Two years ago following a surge of public support in his favor, Turkey's football federation backpedaled after firing referee Halil Ibrahim Dincdag and outing him to the press. The public response was because instead of running and hiding, Dincdag went on a popular sports program to discuss his sexuality. Diincdag had been a referee for 14 years.
The football federation then claimed that Dincdag was fired for his performance. At the time, activists said his case had the potential to become a landmark anti-discrimination case because of Turkey's European Union accession bid.
Today, Dincdag pleaded for a Turkish court to reinstate him, Reuters reports:
Halil Ibrahim Dincdag, 35, has accused the Turkish Football Federation of passing documents to the media showing he was exempted from compulsory military service because of his sexual orientation, which in turn led to death threats.
The case is being closely followed by rights groups and has attracted much attention in Turkey, where homosexuals are excluded from the military, although many hide their sexuality and complete military service due to fears of social prejudice.
"I have been unable to find a job since my name hit the headlines. I have received threats, and have lost hope of earning my own living," Dincdag told Reuters.

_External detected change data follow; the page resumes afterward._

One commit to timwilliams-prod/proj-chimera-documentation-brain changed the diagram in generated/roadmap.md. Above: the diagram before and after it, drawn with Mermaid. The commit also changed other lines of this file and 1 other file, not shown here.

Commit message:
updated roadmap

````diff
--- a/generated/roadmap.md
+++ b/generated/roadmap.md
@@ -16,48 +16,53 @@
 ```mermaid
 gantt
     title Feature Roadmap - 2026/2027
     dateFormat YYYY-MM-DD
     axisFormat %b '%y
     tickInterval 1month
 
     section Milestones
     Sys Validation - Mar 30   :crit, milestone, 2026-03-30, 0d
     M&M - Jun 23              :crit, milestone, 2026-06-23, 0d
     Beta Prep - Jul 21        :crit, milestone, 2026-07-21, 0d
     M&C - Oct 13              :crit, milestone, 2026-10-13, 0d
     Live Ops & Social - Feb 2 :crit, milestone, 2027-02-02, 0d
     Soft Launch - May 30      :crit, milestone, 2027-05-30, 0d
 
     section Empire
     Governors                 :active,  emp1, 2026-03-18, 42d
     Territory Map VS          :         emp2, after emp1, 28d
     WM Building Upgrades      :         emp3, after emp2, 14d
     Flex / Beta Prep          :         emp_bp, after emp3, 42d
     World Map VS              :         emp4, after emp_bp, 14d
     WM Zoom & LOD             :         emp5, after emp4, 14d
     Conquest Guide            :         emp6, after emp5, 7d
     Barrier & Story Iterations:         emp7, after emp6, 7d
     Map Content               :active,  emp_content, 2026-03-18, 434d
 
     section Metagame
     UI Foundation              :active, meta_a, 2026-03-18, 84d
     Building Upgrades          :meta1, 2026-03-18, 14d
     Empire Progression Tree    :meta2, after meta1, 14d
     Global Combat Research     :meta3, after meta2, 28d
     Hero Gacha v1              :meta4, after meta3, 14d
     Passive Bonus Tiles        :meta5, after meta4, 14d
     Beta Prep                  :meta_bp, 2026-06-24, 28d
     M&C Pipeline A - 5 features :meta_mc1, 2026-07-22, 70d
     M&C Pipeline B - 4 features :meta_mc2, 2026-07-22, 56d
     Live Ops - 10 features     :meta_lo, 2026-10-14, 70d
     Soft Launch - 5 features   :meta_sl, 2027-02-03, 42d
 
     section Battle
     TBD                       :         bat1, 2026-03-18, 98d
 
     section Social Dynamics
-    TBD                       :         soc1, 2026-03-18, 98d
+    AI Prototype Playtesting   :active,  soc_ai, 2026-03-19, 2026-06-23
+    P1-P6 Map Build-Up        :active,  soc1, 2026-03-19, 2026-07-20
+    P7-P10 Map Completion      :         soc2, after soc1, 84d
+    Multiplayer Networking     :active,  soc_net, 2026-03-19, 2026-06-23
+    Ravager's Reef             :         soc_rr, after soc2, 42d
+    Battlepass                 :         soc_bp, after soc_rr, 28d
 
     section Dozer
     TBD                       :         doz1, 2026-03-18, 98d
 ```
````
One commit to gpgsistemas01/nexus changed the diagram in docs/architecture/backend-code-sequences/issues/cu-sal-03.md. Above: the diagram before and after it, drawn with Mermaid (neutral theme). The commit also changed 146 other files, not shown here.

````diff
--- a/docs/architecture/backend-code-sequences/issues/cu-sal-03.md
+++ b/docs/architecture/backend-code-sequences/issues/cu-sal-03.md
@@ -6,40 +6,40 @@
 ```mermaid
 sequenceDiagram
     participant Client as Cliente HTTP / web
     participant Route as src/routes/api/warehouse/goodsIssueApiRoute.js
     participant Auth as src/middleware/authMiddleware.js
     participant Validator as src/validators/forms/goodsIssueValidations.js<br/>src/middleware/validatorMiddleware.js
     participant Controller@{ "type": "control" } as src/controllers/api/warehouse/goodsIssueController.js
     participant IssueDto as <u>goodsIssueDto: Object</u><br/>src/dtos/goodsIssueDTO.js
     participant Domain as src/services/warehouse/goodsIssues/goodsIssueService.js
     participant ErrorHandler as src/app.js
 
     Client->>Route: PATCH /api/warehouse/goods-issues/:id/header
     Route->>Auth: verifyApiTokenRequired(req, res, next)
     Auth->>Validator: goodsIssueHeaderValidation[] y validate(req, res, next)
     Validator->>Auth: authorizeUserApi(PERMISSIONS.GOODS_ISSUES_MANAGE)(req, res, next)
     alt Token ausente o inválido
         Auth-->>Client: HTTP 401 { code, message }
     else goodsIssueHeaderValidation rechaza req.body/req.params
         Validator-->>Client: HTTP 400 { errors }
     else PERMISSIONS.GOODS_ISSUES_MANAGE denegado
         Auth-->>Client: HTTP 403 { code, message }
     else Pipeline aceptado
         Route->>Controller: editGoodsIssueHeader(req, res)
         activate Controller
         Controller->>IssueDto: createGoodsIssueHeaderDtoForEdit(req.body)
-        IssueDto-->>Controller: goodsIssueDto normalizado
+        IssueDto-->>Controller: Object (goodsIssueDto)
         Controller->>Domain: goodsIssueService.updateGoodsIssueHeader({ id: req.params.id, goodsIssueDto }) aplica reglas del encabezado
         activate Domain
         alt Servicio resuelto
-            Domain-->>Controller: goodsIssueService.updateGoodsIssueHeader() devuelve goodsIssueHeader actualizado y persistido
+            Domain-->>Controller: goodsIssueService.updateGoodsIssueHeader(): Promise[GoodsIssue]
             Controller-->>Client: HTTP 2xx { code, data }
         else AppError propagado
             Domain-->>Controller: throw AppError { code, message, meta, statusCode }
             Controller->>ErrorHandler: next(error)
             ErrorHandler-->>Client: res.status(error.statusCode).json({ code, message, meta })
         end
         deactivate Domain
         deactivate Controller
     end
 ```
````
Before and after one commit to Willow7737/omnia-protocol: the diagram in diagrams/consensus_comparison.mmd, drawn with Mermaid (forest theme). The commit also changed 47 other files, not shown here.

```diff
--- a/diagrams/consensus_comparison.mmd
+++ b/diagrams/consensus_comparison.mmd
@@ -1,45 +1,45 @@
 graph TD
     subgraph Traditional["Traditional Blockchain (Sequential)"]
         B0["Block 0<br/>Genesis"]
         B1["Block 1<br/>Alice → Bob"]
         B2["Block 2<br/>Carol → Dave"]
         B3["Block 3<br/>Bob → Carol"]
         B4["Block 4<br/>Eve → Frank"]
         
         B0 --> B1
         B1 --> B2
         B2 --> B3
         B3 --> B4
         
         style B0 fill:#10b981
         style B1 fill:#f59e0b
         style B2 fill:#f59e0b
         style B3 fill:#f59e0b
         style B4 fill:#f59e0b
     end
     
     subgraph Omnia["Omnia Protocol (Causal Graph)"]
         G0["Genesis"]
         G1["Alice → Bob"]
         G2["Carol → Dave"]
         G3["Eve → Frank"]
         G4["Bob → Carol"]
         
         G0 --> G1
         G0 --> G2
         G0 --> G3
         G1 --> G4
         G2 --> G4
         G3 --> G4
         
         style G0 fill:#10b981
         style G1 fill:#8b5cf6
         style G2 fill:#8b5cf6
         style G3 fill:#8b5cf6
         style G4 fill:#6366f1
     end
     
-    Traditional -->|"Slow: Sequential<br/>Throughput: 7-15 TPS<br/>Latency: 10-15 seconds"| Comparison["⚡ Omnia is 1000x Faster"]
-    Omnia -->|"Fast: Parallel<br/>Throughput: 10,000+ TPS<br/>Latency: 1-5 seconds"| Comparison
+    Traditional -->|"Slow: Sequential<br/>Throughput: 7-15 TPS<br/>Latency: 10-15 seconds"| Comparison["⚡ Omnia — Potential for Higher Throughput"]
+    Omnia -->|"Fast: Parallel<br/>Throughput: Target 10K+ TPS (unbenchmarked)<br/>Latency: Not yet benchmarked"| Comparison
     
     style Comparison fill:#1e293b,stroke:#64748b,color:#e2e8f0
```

The court was adjourned until October 20. Dincdag seeks reinstatement and 110,000 Turkish lira ($69,000) compensation.